Post-divorce custody arrangements can be challenging for parents to manage, and when you start adding grandparents to the mix, it can become downright emotionally confusing as well.
While many moms who've discussed this issue on Circle of Moms feel it's important to help maintain a grandparent-grandchild relationship that was healthy and happy before the divorce, many also find themselves hesitating because of the complicated feelings involved.
Here are some tips, gathered from the Circle of Moms community, that make it easier for parents to help their children maintain ties with grandparents after a split.
1. Be Honest About Your Fears
When grandmother Sue B. learned her son and his wife were getting a divorce, she worried that her ex-daughter-in-law might not let her see her grandchildren again. While some advised her to find out about her legal rights to visitation, Circle of Moms member Joy W. provided a less aggressive tactic: talk to the children’s mother first.
"You need to talk to your daughter-in-law and explain that you did not divorce her or the children," says Joy.
It’s good advice for both sides. Some parents worry that their children’s grandparents are going to bad-mouth them to the children, while many grandparents just worry they won’t get to see their grand kids. Being honest about your worries not only clears the air, but also helps to establish boundaries for the new relationship.
2. Don’t Play the Blame Game
When a marriage breaks up, nobody really knows the whole story except for the two people involved. That doesn’t stop people from placing blame, though. Whether you’re a parent who thinks your in-laws contributed to your divorce or a grandparent who thinks your child’s ex-spouse is to blame, when it comes to grandchildren that shouldn’t matter.
Melodie had to make some hard choices about her own parents' relationship with their grandchildren because of their insistence on saying bad things about her ex in front of the kids.

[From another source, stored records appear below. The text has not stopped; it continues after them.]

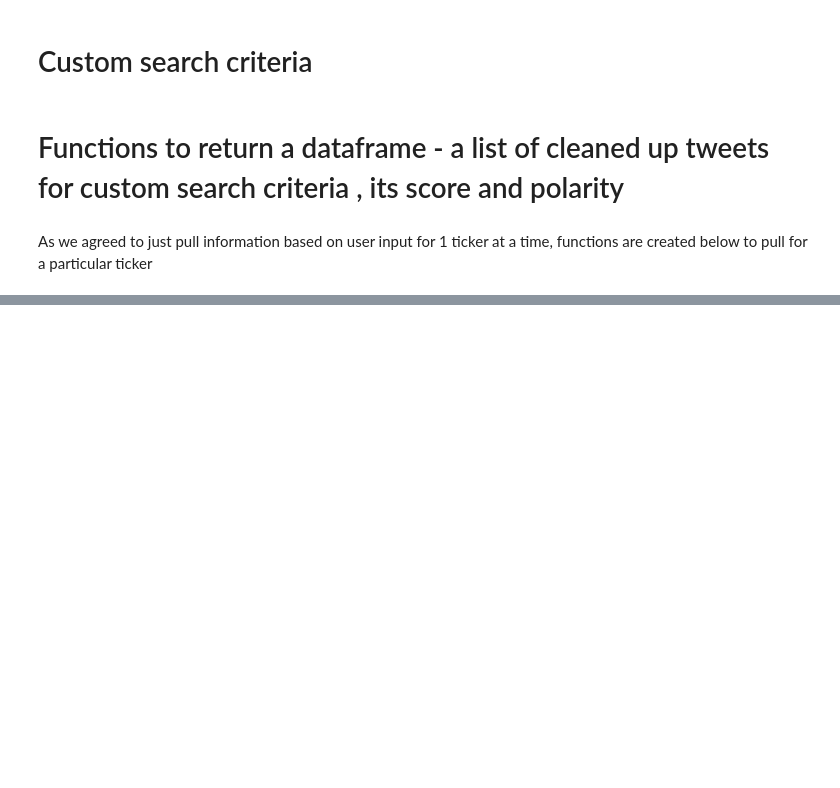
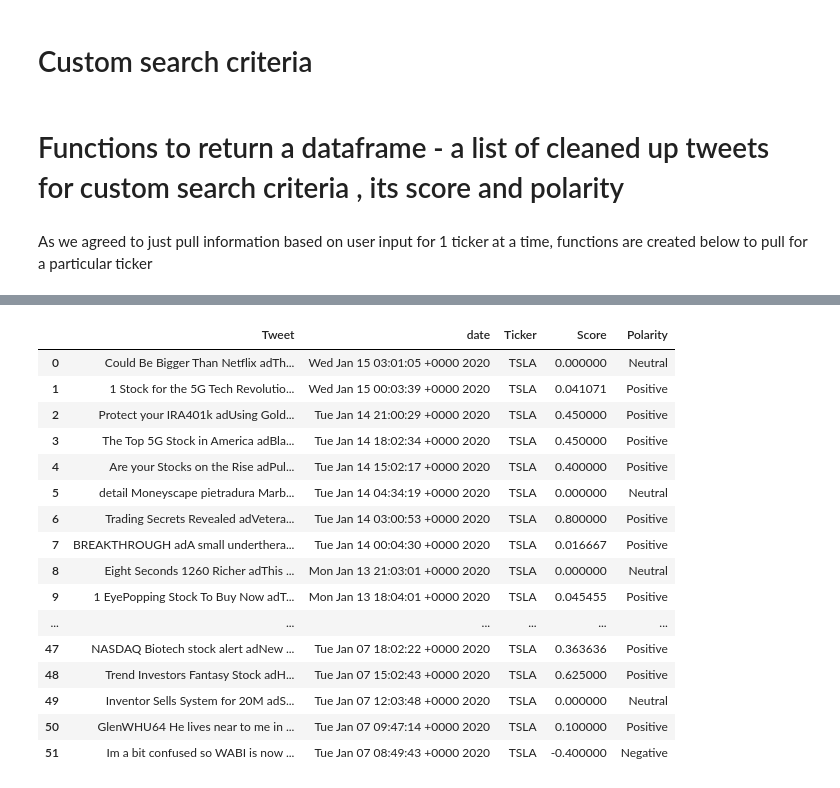
Before and after one commit to IsabellaAguilera/Twitter-Sentiment-Stock-Predictor, a Jupyter notebook: Twitter_Sentiment_Analysis.ipynb, the cells around one changed output, grey strips where cells are left out. Drawn from its saved outputs; the diff is of its cells as text; code cells hidden in the pictures; blank space fills up the shorter version.

```diff
--- a/Twitter_Sentiment_Analysis.ipynb
+++ b/Twitter_Sentiment_Analysis.ipynb
@@ -103,0 +120,4 @@ AAPL_tweets
+# %%
+TSLA_tweets=tweets()
+TSLA_tweets
+# %% [output]
@@ -103,0 +125,17 @@ AAPL_tweets
+|  | Tweet | date | Ticker | Score | Polarity |
+| 0 | Could Be Bigger Than Netflix adTh... | Wed Jan 15 03:01:05 +0000 2020 | TSLA | 0.000000 | Neutral |
+| 1 | 1 Stock for the 5G Tech Revolutio... | Wed Jan 15 00:03:39 +0000 2020 | TSLA | 0.041071 | Positive |
+| 2 | Protect your IRA401k adUsing Gold... | Tue Jan 14 21:00:29 +0000 2020 | TSLA | 0.450000 | Positive |
+| 3 | The Top 5G Stock in America adBla... | Tue Jan 14 18:02:34 +0000 2020 | TSLA | 0.450000 | Positive |
+| 4 | Are your Stocks on the Rise adPul... | Tue Jan 14 15:02:17 +0000 2020 | TSLA | 0.400000 | Positive |
+| 5 | detail Moneyscape pietradura Marb... | Tue Jan 14 04:34:19 +0000 2020 | TSLA | 0.000000 | Neutral |
+| 6 | Trading Secrets Revealed adVetera... | Tue Jan 14 03:00:53 +0000 2020 | TSLA | 0.800000 | Positive |
+| 7 | BREAKTHROUGH adA small underthera... | Tue Jan 14 00:04:30 +0000 2020 | TSLA | 0.016667 | Positive |
+| 8 | Eight Seconds 1260 Richer adThis ... | Mon Jan 13 21:03:01 +0000 2020 | TSLA | 0.000000 | Neutral |
+| 9 | 1 EyePopping Stock To Buy Now adT... | Mon Jan 13 18:04:01 +0000 2020 | TSLA | 0.045455 | Positive |
+| ... | ... | ... | ... | ... | ... |
+| 47 | NASDAQ Biotech stock alert adNew ... | Tue Jan 07 18:02:22 +0000 2020 | TSLA | 0.363636 | Positive |
+| 48 | Trend Investors Fantasy Stock adH... | Tue Jan 07 15:02:43 +0000 2020 | TSLA | 0.625000 | Positive |
+| 49 | Inventor Sells System for 20M adS... | Tue Jan 07 12:03:48 +0000 2020 | TSLA | 0.000000 | Neutral |
+| 50 | GlenWHU64 He lives near to me in ... | Tue Jan 07 09:47:14 +0000 2020 | TSLA | 0.100000 | Positive |
+| 51 | Im a bit confused so WABI is now ... | Tue Jan 07 08:49:43 +0000 2020 | TSLA | -0.400000 | Negative |
```
Also changed, not shown: parts of 4 cells of this notebook.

"I have asked them over and over to keep their thoughts to themselves," she says. In the end, both her parents and her children lost out, as Melodie decided if her parents couldn’t watch their mouths, they couldn’t watch their grandchildren either.
3. Don’t Expect Your Ex to Facilitate a Relationship
Most moms feel that the importance of facilitating a relationship with good grandparents should trump your discomfort with having to deal with them. As Shannon R. bluntly puts it, "You can't punish the child [by not letting him see] his grandparents just because your ex is a deadbeat."
You can make it a little easier by agreeing to meet at a public place, or if you’re comfortable with it, even inviting grandparents to visit at your home. It helps to minimize the risk of you or your child running into your ex, and keeps things on familiar ground.
4. Remember, It’s About the Kids
Brandy B. is one mom who makes sure her kids still see her ex’s parents regularly, even though it’s awkward for both her and her ex. After all, she says, "it's about the kids and what's best for them."
She's one of many divorced moms who feel that continuity — in routines, relationships, and surrounding, is really important for kids, especially after their parents break up, and that if a child's pre-divorce world included their grandparents, it stills needs to.
"Grandparents have a valuable role in kids lives," points out Anne Marie M. Since grandparents are not the ones enforcing everyday rules, their role is different than a parent's — and worth supporting.
The views expressed in this article are those of the author and do not necessarily represent the views of, and should not be attributed to, POPSUGAR.